== DATA ==
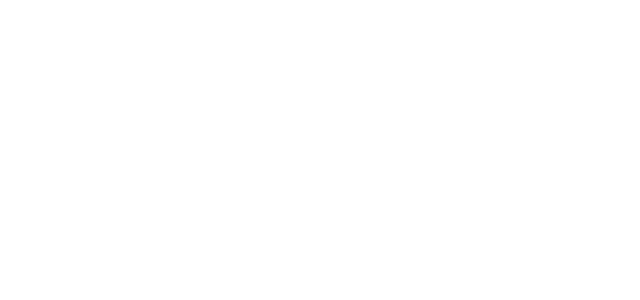
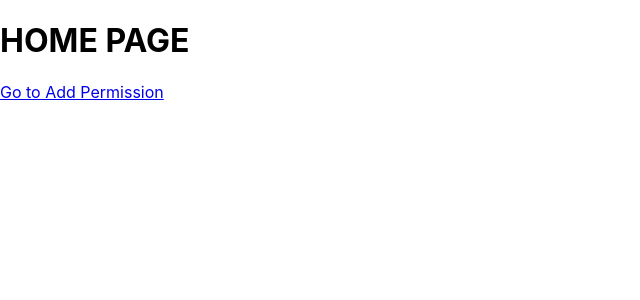
Before and after one commit to mauriciogracia/5D, a React (Create React App) app in the folder web-site/: page / in a window 1280 px wide. Before the commit this address had no page. Shown: the top 300 px of the page, without its empty margins (0-640 px from the left). Built offline with nearby package versions, Linux system fonts and the light colour scheme.

Commit message:
basic add-persmissions forms

```diff
--- a/web-site/src/App.js
+++ b/web-site/src/App.js
@@ -1,15 +1,24 @@
-// App.js
 import React from "react";
-import { BrowserRouter as Router, Route, Routes } from "react-router-dom";
+import { BrowserRouter as Router, Route, Routes, Link } from "react-router-dom";
 
-import AddPermission from "./permissions/add.jsx"; // Import your component
+// Import your components
+import AddPermission from "./permissions/add-permision.jsx";
+
+function Home() {
+    return (
+        <div>
+            <h1>HOME PAGE</h1>
+            <Link to="/add-permission">Go to Add Permission</Link>
+        </div>
+    );
+}
 
 function App() {
     return (
         <Router>
             <Routes>
-                <Route path="/add-permission" component={AddPermission} />
-                {/* Add other routes as needed */}
+                <Route path="/" element={<Home />} />
+                <Route path="/add-permission" element={<AddPermission />} />
             </Routes>
         </Router>
     );
```
Also changed, not shown: web-site/src/permissions/add-permision.jsx (renamed from web-site/src/permissions/add.jsx).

== TASK OBJECTIVE ==
Search the listing for the word "Router". Copy every line in which it occurs.

== WRITTEN ANSWER ==
-import { BrowserRouter as Router, Route, Routes } from "react-router-dom";
+import { BrowserRouter as Router, Route, Routes, Link } from "react-router-dom";
         <Router>
         </Router>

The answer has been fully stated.